OF THE FACIT MEASURES
For all FACIT measures, higher scores are better than lower scores. This is true whether measuring a symptom or a functional ability. All FACIT measures use raw total scoring approach without subsequent transformation. Scoring recommendations permit for a variety of component and composite calculations, depending on the desired outcome assessment, meeting FDA guidance recommendations for both global and targeted symptom evaluation.
For any FACIT measure, subscale scores are calculated by first reversing negatively stated-items (subtracting the response from ‘4’) and then summing the raw (0-4) scores. A total score is then derived by summing subscale scores. For example, a total FACT-G score is obtained by summing individual subscale scores PWB + EWB + SWB + FWB. Total scores for the disease-, treatment-, and condition-specific subscales are typically obtained by summing all subscale scores PWB + EWB + SWB + FWB + additional concerns subscale. The scoring templates provided for each measure simplify this process by providing a framework to reverse score relevant items and prorate for missing data.
The TOI can be computed for any FACIT disease-, treatment-, or condition-specific scale. It is the sum of the Physical Well-Being (PWB), Functional Well-Being (FWB), and additional concerns subscales. Our experience with this TOI endpoint is that it is an efficient summary index of physical/functional outcomes. It is therefore a common endpoint used in clinical trials, because it is responsive to change in physical/functional outcomes, sometimes more than a total (overall) multidimensional aggregated score, which includes social and emotional well-being. While social and emotional well-being are very important to quality of life, they are not as likely to change as quickly or dramatically over time or in response to physical health interventions such as pharmaceutical treatments in clinical trials.

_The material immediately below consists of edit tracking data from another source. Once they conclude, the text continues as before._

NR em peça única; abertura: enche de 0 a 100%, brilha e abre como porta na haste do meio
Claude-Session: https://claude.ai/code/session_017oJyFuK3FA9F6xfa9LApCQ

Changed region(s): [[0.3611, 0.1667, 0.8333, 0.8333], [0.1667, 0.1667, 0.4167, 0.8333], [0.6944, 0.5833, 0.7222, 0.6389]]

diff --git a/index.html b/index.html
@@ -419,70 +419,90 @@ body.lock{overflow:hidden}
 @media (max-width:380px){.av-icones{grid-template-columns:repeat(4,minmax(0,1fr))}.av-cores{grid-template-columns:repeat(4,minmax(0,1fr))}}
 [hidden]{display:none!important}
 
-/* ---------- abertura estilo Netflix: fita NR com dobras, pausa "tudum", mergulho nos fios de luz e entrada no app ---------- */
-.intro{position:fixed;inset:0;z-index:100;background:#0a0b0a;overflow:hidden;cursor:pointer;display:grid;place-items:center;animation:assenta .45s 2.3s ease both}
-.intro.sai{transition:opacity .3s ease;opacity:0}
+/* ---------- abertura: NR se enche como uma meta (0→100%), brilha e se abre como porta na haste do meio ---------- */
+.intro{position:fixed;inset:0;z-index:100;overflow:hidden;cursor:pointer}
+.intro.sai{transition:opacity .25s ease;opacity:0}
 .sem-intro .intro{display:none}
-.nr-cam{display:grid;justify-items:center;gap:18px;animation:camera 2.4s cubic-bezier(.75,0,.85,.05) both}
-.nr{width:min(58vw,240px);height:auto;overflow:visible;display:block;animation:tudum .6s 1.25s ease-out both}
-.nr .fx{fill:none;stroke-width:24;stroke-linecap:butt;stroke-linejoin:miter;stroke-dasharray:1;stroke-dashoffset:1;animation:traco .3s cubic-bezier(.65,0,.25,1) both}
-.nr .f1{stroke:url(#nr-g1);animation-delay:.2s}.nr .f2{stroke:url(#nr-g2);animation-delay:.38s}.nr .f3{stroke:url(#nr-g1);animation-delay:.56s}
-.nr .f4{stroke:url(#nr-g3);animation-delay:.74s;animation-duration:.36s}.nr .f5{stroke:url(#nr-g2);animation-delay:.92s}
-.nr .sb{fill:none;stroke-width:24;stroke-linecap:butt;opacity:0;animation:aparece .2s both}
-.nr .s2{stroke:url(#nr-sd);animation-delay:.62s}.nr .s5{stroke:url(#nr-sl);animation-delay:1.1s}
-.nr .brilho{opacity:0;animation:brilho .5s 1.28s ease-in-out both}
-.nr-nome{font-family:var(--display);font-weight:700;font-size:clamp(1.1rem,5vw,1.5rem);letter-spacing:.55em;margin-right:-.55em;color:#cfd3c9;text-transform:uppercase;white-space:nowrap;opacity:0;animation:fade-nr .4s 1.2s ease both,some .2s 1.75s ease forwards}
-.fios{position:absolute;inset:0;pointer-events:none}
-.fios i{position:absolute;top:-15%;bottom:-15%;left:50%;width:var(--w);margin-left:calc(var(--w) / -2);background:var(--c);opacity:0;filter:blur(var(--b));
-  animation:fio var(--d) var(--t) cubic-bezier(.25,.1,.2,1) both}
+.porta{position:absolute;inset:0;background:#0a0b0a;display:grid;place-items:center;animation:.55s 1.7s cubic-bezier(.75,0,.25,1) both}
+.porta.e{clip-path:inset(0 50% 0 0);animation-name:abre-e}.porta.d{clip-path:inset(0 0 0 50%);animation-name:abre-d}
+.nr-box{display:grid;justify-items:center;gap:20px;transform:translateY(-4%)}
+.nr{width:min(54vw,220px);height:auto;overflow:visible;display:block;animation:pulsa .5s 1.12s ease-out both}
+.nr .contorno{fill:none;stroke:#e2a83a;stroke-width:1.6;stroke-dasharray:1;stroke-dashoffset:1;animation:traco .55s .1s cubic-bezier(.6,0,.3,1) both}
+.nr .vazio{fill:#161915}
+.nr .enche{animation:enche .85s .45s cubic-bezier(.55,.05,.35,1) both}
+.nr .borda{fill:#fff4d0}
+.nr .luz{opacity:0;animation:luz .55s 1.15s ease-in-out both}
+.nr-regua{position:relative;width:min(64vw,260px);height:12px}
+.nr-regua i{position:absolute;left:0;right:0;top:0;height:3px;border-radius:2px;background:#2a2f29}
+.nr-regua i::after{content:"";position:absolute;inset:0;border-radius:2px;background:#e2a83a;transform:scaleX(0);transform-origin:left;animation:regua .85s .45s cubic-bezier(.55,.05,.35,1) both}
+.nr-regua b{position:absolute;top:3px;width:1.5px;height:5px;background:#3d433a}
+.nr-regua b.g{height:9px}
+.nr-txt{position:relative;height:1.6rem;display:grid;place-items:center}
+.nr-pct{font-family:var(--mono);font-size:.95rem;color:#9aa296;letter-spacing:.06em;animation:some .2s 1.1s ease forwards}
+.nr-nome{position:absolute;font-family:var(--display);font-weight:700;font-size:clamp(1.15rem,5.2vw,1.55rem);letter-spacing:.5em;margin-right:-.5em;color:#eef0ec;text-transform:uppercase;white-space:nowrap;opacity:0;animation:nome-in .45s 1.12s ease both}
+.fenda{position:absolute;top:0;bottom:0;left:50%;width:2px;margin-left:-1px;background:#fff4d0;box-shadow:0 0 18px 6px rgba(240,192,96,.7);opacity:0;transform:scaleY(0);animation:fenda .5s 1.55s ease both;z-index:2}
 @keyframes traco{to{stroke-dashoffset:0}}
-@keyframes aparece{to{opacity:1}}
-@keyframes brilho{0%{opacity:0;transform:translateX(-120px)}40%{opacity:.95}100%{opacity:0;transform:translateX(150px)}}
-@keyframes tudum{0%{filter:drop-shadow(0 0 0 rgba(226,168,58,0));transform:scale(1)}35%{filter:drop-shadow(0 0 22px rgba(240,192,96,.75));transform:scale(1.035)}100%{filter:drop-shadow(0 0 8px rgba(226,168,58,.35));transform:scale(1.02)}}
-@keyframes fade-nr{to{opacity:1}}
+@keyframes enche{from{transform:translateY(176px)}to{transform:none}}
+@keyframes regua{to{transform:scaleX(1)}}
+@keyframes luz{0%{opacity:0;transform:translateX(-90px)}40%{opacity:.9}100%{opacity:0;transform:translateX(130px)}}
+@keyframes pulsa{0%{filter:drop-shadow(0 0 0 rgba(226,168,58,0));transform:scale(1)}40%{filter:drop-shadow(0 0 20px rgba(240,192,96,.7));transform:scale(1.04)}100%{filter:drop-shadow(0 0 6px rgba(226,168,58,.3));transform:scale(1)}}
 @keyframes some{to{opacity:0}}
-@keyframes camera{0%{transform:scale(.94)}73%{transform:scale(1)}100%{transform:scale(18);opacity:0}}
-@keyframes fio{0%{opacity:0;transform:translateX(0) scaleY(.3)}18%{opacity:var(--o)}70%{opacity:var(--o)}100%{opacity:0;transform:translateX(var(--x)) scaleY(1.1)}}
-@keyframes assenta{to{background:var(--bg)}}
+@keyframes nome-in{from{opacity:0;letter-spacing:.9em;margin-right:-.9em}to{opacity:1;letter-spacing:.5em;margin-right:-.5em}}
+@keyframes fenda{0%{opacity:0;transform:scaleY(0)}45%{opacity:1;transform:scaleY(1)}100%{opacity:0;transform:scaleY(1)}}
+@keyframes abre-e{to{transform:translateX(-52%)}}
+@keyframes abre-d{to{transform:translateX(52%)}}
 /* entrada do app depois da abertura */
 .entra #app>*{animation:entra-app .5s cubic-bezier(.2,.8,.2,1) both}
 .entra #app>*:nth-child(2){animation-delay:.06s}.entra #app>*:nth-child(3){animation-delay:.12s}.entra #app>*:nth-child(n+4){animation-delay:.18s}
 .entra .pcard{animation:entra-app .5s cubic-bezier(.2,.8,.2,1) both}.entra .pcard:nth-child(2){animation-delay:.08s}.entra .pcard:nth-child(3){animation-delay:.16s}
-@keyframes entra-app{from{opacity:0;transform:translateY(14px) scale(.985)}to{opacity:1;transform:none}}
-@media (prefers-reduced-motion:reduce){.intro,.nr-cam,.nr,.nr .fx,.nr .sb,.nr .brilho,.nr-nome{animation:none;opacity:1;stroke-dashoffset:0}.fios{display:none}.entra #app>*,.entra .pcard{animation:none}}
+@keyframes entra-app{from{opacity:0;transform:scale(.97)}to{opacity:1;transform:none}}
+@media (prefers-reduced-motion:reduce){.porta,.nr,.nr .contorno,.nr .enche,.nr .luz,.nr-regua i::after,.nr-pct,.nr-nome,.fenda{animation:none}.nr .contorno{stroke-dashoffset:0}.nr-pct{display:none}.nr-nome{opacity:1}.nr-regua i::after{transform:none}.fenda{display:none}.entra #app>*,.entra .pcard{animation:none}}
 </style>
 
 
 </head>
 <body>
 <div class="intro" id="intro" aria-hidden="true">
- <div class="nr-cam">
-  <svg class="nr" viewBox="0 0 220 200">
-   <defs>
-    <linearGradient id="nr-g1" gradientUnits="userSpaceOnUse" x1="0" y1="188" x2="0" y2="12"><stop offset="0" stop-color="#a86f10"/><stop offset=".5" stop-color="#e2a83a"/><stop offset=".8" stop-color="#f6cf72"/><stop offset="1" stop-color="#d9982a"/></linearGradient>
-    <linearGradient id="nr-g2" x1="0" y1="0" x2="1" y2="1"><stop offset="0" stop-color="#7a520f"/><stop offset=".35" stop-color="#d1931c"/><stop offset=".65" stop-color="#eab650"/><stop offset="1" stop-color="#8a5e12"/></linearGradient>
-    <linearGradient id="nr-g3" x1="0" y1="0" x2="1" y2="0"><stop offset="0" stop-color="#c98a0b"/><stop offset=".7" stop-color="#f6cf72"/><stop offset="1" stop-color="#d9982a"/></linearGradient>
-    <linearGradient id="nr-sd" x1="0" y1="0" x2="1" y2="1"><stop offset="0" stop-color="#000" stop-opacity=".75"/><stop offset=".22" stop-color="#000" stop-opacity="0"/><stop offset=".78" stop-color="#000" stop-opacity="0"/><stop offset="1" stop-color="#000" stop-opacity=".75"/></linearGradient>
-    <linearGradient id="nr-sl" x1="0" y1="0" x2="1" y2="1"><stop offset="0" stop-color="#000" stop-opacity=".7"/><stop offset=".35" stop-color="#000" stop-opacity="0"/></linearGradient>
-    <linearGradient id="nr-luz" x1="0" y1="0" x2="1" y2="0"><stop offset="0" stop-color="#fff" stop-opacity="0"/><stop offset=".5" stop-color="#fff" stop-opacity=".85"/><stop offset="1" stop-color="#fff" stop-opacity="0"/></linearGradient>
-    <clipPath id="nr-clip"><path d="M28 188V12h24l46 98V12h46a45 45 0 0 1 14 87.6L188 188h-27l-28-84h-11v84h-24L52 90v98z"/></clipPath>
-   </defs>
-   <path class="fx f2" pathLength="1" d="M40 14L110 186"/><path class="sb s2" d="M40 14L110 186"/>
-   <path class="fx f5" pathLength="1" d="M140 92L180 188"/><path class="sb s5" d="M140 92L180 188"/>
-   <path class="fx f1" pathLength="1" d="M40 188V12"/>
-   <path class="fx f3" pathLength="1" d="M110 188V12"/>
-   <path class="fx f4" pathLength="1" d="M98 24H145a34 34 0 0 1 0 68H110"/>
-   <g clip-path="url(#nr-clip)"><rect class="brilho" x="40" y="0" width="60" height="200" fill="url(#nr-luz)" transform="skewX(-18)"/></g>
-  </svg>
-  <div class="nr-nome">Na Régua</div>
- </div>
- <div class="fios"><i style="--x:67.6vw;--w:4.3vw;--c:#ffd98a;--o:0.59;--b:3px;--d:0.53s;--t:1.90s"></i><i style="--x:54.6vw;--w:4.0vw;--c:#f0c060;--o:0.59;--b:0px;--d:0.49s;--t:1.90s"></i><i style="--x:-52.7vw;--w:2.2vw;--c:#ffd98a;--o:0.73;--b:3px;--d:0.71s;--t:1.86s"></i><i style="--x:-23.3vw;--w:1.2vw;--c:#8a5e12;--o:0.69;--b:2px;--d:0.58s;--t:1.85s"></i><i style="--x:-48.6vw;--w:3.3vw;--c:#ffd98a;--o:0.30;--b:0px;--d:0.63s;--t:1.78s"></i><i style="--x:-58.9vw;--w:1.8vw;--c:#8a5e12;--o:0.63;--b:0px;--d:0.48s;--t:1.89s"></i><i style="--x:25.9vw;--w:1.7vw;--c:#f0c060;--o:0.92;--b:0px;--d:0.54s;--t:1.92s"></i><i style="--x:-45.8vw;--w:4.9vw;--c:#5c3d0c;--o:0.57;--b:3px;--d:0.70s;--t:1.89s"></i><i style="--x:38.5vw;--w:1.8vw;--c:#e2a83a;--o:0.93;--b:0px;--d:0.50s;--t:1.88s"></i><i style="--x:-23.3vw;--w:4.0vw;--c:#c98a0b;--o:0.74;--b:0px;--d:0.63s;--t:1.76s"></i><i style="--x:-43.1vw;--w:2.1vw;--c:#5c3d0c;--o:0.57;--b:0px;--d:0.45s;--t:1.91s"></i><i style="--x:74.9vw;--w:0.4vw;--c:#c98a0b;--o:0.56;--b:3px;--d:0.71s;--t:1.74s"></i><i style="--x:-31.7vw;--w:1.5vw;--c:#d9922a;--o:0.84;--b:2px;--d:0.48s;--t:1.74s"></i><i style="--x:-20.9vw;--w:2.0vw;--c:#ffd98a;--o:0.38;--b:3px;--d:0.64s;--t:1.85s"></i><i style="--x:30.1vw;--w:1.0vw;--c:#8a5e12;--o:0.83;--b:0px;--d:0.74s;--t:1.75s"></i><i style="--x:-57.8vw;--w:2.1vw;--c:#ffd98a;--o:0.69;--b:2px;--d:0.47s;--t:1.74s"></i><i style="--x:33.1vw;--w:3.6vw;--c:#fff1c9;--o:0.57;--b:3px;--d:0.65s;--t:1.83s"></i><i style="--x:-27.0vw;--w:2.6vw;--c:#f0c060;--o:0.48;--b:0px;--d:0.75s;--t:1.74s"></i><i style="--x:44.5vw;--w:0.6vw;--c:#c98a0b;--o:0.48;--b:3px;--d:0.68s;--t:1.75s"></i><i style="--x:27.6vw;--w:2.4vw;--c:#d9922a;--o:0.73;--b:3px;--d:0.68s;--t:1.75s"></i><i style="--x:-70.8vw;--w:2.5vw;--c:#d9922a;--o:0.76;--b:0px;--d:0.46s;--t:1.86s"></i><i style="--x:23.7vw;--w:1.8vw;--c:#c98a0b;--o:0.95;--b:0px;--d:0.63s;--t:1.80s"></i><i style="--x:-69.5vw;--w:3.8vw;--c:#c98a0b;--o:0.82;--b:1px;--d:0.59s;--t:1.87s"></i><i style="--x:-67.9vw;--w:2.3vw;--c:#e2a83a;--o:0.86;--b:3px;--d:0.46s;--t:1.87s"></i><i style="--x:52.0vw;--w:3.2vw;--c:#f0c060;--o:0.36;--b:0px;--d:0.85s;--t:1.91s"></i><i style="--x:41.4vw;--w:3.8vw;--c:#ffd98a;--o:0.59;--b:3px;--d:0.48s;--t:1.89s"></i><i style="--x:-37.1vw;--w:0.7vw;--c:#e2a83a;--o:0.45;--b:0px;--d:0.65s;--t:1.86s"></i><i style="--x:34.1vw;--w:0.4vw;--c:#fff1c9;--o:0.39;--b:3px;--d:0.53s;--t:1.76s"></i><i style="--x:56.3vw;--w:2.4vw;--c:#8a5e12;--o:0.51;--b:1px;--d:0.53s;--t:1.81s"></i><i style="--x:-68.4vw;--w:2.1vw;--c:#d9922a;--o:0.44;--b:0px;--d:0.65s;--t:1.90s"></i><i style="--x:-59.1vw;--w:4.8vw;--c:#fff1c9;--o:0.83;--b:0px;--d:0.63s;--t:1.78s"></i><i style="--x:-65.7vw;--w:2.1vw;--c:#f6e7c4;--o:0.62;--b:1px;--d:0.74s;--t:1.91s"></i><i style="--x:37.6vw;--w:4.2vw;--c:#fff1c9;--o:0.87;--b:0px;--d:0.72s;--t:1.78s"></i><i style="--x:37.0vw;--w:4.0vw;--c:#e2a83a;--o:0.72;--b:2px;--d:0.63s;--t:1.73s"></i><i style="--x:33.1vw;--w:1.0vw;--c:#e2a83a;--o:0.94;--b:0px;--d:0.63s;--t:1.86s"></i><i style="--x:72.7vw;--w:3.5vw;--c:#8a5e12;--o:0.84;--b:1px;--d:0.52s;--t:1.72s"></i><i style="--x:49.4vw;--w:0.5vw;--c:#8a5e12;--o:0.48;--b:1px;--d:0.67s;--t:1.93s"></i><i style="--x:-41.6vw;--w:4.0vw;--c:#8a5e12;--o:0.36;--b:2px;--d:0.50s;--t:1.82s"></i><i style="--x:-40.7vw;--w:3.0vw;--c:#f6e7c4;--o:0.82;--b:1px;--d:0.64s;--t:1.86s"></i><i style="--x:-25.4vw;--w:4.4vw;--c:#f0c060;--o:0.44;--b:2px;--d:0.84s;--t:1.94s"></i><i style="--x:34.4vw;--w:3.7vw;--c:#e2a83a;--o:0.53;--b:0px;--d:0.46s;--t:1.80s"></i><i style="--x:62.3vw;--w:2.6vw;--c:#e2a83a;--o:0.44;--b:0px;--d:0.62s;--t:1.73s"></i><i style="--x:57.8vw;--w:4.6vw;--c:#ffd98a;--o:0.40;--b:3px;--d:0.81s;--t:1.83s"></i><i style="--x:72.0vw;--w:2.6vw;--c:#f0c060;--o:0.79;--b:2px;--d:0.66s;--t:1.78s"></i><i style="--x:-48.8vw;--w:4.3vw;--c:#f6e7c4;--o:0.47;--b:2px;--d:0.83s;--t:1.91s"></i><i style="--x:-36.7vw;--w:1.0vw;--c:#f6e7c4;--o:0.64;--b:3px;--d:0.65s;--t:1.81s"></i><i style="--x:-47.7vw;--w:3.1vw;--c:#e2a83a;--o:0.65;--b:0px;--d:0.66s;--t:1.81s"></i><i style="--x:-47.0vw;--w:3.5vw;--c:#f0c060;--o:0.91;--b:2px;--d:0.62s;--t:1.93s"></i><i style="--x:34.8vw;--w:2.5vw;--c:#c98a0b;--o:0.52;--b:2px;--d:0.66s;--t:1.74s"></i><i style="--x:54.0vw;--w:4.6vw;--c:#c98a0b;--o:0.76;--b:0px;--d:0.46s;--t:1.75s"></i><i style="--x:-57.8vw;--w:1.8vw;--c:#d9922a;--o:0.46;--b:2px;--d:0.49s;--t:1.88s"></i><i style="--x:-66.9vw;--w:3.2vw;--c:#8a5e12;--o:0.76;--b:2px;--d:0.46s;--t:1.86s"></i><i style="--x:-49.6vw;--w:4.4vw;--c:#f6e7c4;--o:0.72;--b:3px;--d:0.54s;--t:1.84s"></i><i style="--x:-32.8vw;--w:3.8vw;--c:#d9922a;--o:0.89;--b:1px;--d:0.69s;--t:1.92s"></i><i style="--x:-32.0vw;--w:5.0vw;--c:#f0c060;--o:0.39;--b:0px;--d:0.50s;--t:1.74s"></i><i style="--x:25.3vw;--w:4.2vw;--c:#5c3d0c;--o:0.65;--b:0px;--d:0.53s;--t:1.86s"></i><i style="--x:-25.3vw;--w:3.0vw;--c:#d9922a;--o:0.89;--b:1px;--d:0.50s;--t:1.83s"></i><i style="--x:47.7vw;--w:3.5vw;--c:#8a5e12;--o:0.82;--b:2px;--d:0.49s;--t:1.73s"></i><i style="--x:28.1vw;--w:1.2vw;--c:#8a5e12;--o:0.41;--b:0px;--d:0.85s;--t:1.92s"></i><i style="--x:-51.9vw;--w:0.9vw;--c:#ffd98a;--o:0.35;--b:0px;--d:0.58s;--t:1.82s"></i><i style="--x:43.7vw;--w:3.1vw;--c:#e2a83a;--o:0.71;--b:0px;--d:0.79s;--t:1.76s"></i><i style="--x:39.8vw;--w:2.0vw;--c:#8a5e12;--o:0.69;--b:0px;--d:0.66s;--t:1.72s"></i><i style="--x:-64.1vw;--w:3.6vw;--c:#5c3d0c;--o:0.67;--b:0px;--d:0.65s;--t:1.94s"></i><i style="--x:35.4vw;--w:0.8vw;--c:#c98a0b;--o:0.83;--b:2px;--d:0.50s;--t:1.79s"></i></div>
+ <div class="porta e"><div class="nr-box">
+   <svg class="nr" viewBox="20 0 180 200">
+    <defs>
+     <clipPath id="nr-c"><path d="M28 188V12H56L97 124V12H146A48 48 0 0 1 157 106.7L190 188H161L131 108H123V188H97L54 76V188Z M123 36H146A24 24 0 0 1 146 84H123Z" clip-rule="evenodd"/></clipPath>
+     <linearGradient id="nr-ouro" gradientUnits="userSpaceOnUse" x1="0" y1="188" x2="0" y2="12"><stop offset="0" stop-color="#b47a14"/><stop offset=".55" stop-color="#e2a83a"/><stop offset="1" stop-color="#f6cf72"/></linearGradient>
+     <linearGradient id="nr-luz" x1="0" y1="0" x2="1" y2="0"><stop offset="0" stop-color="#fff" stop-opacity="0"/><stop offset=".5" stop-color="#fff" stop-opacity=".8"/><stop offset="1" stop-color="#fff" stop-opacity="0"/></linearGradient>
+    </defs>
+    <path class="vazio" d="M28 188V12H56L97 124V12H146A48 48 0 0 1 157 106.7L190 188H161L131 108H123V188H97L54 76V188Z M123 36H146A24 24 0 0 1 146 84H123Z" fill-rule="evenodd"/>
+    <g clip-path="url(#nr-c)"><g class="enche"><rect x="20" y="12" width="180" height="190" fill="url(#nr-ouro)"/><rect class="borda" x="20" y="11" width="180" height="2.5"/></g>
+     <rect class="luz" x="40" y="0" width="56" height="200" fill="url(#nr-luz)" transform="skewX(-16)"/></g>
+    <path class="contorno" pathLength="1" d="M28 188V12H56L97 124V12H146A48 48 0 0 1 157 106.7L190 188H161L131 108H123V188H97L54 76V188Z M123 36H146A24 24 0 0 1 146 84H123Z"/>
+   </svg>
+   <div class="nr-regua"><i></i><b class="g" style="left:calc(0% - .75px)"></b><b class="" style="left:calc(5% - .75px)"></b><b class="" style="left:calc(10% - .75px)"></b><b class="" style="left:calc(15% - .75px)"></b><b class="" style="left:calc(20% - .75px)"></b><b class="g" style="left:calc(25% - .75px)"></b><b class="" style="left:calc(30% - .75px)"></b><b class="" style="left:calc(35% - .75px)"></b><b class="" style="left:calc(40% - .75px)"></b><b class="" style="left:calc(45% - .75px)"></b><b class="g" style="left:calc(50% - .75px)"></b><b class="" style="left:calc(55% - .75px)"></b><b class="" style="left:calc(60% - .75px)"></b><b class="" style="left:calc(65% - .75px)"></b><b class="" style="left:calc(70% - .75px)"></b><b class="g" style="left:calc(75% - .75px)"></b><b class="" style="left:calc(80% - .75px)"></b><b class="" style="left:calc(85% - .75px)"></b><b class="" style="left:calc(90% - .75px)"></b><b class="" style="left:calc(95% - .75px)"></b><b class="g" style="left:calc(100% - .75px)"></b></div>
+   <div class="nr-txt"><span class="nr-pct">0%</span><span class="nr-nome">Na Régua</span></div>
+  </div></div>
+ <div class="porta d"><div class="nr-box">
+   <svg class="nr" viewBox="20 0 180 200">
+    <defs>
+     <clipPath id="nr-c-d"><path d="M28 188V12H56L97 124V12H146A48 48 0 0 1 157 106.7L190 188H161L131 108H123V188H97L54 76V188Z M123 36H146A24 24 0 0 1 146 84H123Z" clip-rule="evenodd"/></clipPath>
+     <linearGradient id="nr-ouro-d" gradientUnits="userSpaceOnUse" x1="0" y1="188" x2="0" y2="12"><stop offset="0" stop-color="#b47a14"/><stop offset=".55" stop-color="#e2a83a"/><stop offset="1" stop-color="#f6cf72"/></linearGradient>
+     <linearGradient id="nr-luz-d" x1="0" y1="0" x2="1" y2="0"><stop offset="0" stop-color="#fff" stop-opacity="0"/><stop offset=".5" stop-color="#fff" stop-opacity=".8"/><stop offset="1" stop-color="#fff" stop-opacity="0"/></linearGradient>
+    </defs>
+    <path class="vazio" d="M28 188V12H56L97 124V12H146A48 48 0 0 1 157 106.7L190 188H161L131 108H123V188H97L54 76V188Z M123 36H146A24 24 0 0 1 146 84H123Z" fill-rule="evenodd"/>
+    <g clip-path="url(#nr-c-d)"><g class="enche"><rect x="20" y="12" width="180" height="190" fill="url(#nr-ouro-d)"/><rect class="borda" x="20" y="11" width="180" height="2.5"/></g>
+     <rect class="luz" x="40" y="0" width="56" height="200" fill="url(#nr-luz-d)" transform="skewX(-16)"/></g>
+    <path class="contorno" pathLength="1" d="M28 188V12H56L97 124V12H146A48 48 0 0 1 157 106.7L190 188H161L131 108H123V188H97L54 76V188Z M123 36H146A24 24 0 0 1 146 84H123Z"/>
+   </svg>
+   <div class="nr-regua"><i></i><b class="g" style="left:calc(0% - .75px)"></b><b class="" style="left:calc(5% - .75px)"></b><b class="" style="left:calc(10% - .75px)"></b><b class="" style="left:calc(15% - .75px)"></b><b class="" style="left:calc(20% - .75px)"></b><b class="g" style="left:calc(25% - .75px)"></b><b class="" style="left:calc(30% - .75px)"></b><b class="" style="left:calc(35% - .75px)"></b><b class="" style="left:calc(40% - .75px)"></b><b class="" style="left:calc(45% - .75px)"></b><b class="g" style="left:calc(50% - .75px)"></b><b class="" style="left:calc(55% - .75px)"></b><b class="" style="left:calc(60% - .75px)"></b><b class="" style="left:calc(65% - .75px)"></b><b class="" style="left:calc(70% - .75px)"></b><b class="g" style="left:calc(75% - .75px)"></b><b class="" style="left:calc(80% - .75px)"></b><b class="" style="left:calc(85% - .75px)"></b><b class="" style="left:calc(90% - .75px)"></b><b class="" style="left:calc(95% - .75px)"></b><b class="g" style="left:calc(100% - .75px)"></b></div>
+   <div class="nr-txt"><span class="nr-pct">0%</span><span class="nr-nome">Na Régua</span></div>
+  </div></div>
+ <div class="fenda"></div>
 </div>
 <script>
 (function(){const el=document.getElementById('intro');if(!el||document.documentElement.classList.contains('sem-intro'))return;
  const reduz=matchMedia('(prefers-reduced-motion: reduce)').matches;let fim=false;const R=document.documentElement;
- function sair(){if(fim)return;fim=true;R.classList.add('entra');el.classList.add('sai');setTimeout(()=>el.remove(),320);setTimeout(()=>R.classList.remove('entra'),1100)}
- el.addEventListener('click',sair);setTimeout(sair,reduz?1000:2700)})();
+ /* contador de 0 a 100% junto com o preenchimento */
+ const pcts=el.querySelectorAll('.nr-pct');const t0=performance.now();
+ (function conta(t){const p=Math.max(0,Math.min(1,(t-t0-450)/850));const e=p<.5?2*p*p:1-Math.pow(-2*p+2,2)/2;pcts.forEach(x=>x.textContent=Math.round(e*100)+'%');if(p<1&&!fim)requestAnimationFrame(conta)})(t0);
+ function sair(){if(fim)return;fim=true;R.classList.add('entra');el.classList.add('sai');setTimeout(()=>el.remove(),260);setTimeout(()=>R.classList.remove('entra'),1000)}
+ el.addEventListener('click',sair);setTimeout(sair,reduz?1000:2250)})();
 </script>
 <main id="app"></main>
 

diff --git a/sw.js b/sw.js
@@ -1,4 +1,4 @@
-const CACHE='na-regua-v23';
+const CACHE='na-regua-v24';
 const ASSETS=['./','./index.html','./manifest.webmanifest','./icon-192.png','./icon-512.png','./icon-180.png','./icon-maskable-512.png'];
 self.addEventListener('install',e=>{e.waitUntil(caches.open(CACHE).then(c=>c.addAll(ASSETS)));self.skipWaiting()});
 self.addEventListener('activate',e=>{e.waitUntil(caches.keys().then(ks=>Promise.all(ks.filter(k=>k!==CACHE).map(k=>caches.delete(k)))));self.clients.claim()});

Relevant scoring options are outlined on each measure’s scoring template, where calculating reverse scored items and prorating for missing data has been integrated. In cases where individual items are skipped, subscale scores can be prorated using the average of the other answers in the scale. This is acceptable as long as more than 50% of the items were answered in the subscale (e.g., a minimum of 4 of 7 items, 4 of 6 items, etc.). The total score is then calculated as the sum of the un-weighted subscale scores. A FACIT measure is considered to be an acceptable indicator of patient quality of life as long as overall item response rate is greater than 80% (e.g., at least 22 of 27 FACT-G items completed). This is not to be confused with individual subscale item response rate, which allows a subscale score to be prorated for missing items if greater than 50% of items are answered. In addition, a total score should only be calculated if ALL of the component subscales have valid scores.
Scoring is intended to be completed by research and clinical staff rather than patients themselves. Raw scoring templates are available in English and electronic scoring options are currently not available from FACIT.